REST APIs have been around for more than twenty years, and they've been the dominant web app API for more than ten years. There are good reasons for this, including their reliance on HTTP, which makes them familiar to web devs who haven't previously worked with APIs.

And while REST APIs have been challenged by newer web API types such as GraphQL, their functionality and capabilities are too well-suited to the market to disappear any time soon.

For more content on Rest APIs and other integration topics, check out our guide to API integrations.

About Prismatic

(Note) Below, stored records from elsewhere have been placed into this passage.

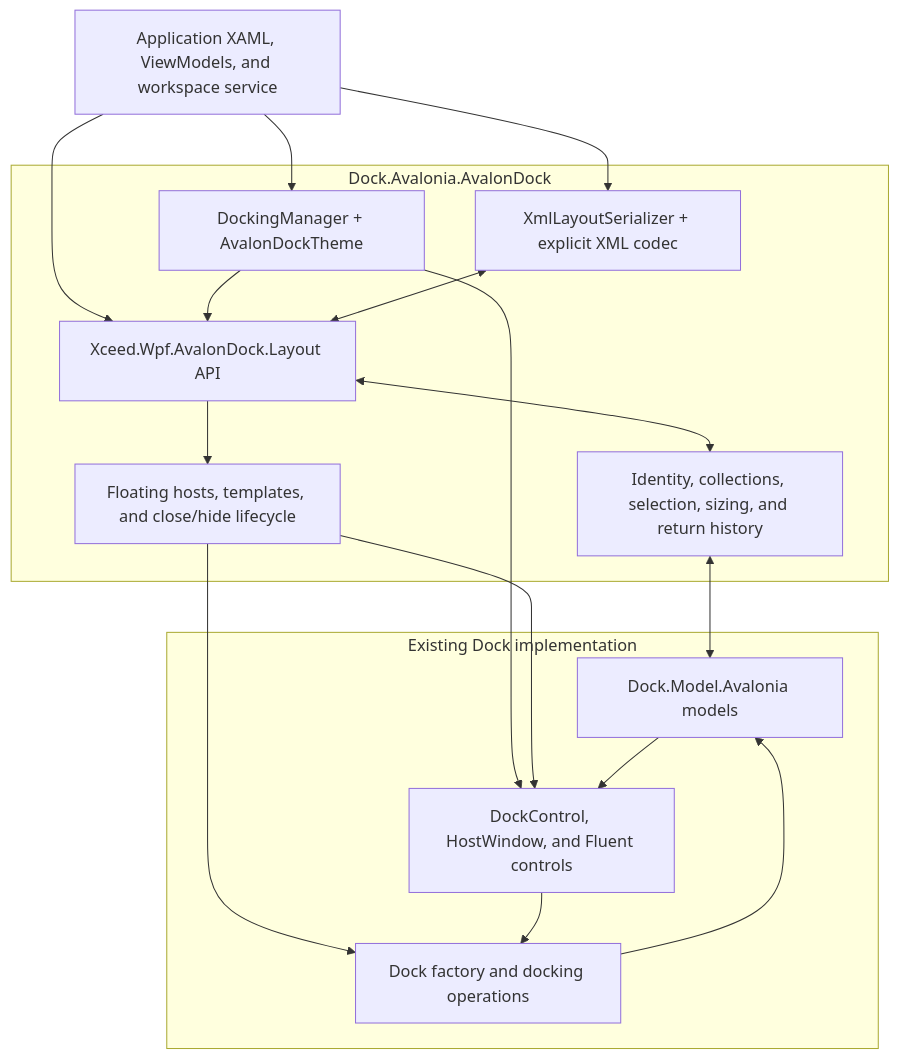
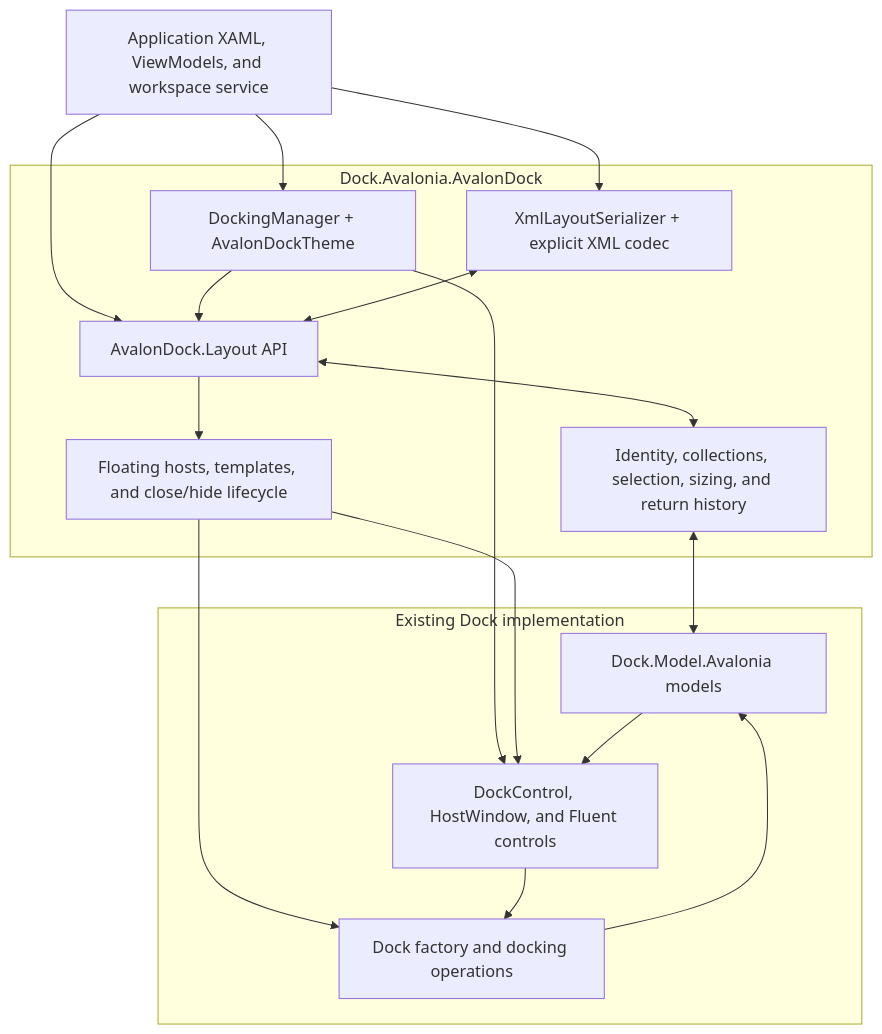
The diagram in docfx/articles/dock-avalondock.md (wieslawsoltes/Dock), drawn with Mermaid before and after one commit. The commit also changed other lines of this file and 78 other files, not shown here.

Commit message:
Use AvalonDock CLR namespaces without the Xceed WPF prefix

````diff
--- a/docfx/articles/dock-avalondock.md
+++ b/docfx/articles/dock-avalondock.md
@@ -187,30 +191,30 @@
 ```mermaid
 flowchart TB
     App["Application XAML, ViewModels, and workspace service"]
     subgraph Compatibility["Dock.Avalonia.AvalonDock"]
         Manager["DockingManager + AvalonDockTheme"]
-        Layout["Xceed.Wpf.AvalonDock.Layout API"]
+        Layout["AvalonDock.Layout API"]
         Bridge["Identity, collections, selection, sizing, and return history"]
         Lifecycle["Floating hosts, templates, and close/hide lifecycle"]
         Xml["XmlLayoutSerializer + explicit XML codec"]
     end
     subgraph Native["Existing Dock implementation"]
         Models["Dock.Model.Avalonia models"]
         Factory["Dock factory and docking operations"]
         Controls["DockControl, HostWindow, and Fluent controls"]
     end
     App --> Manager
     App --> Layout
     App --> Xml
     Manager --> Layout
     Manager --> Controls
     Layout <--> Bridge
     Bridge <--> Models
     Layout --> Lifecycle
     Lifecycle --> Factory
     Lifecycle --> Controls
     Controls --> Factory
     Factory --> Models
     Models --> Controls
     Xml <--> Layout
 ```
````
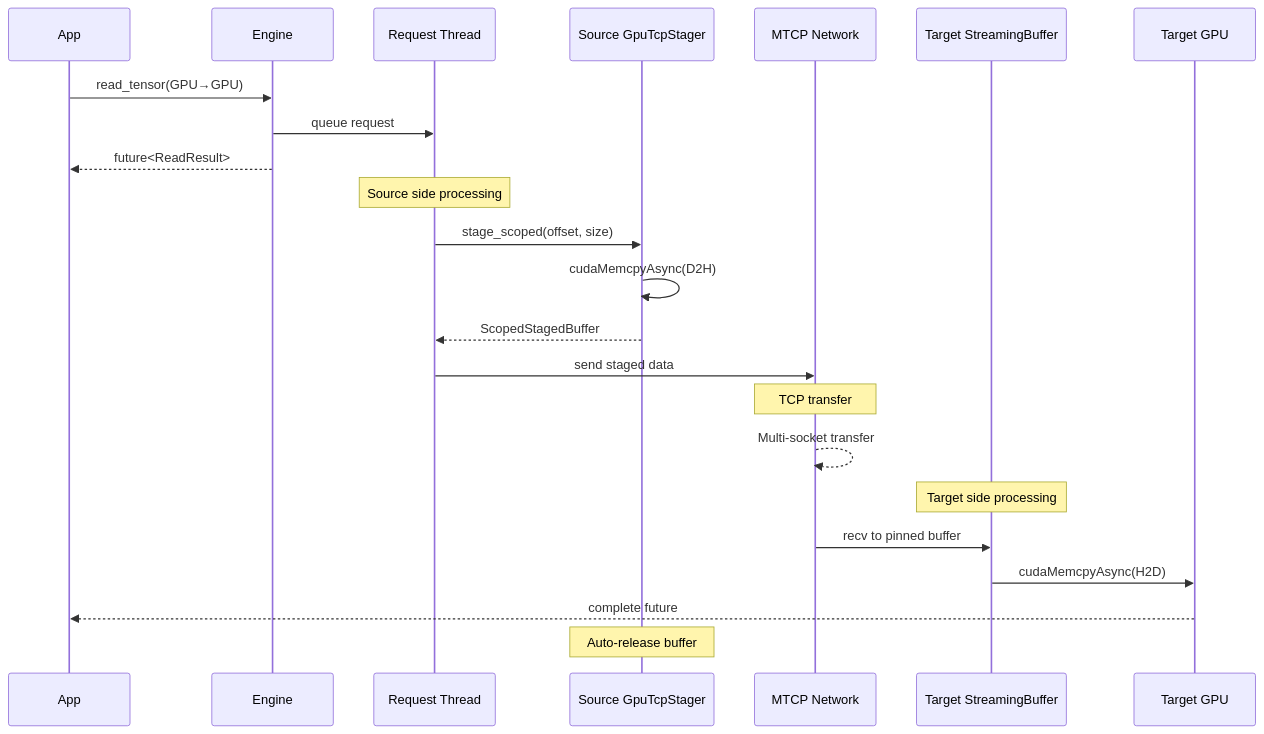
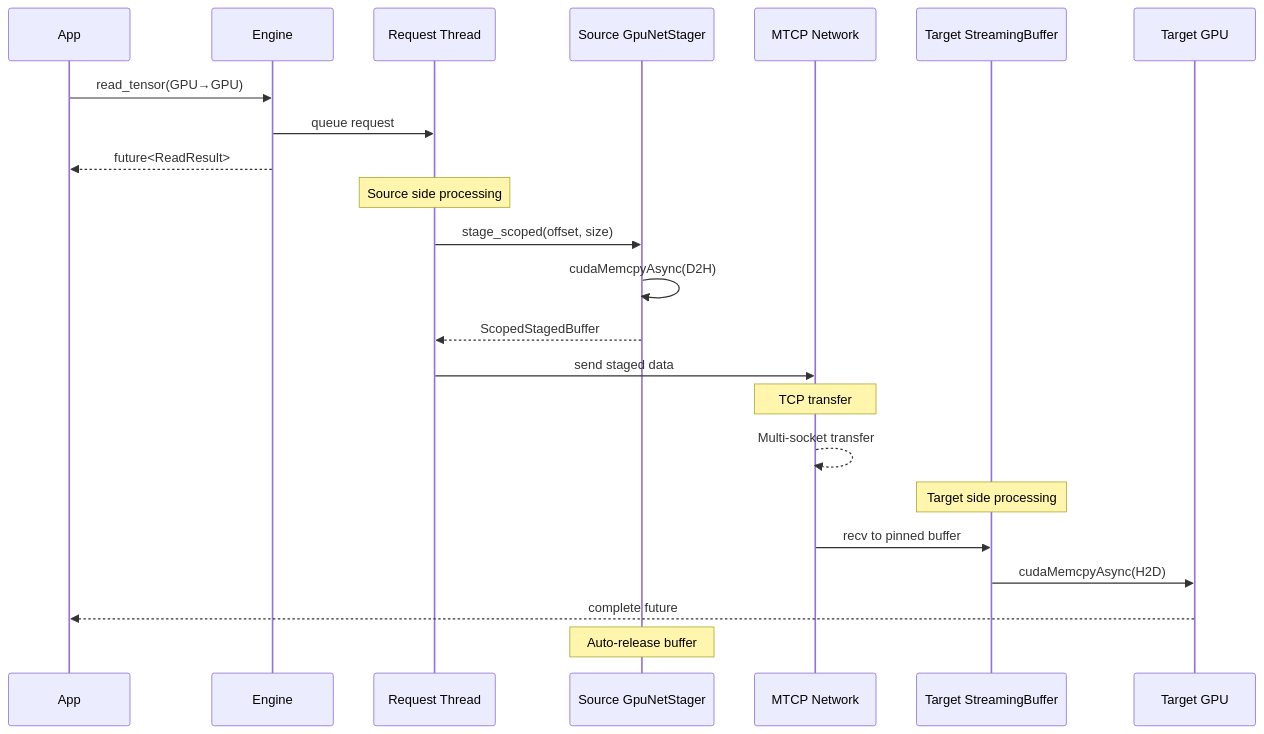
One commit to tensorcast-ai/tensorcast changed the tenth of 13 diagrams in web-docs/docs/developer-guides/core/communicator/README.md. Above: the diagram before and after it, drawn with Mermaid. The commit also changed other lines of this file and 32 other files, not shown here.

````diff
--- a/web-docs/docs/developer-guides/core/communicator/README.md
+++ b/web-docs/docs/developer-guides/core/communicator/README.md
@@ -428,30 +428,30 @@
 ```mermaid
 sequenceDiagram
   participant App
   participant Engine
   participant ReqThread as Request Thread
-  participant SrcStager as Source GpuTcpStager
+  participant SrcStager as Source GpuNetStager
   participant Network as MTCP Network
   participant TgtBuffer as Target StreamingBuffer
   participant GPU as Target GPU
 
   App->>Engine: read_tensor(GPU→GPU)
   Engine->>ReqThread: queue request
   Engine-->>App: future<ReadResult>
 
   Note over ReqThread: Source side processing
   ReqThread->>SrcStager: stage_scoped(offset, size)
   SrcStager->>SrcStager: cudaMemcpyAsync(D2H)
   SrcStager-->>ReqThread: ScopedStagedBuffer
   ReqThread->>Network: send staged data
 
   Note over Network: TCP transfer
   Network-->>Network: Multi-socket transfer
 
   Note over TgtBuffer: Target side processing
   Network->>TgtBuffer: recv to pinned buffer
   TgtBuffer->>GPU: cudaMemcpyAsync(H2D)
   GPU-->>App: complete future
 
   Note over SrcStager: Auto-release buffer
 ```
````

Prismatic, the world's most versatile embedded iPaaS, helps B2B SaaS teams launch powerful product integrations up to 8x faster. The industry-leading platform provides a comprehensive toolset so teams can build integrations fast, deploy and support them at scale, and embed them in their products so customers can self-serve. It encompasses both low-code and code-native building experiences, pre-built app connectors, deployment and support tooling, and an embedded integration marketplace. From startups to Fortune 100, B2B SaaS companies across a wide range of verticals and many countries rely on Prismatic to power their integrations.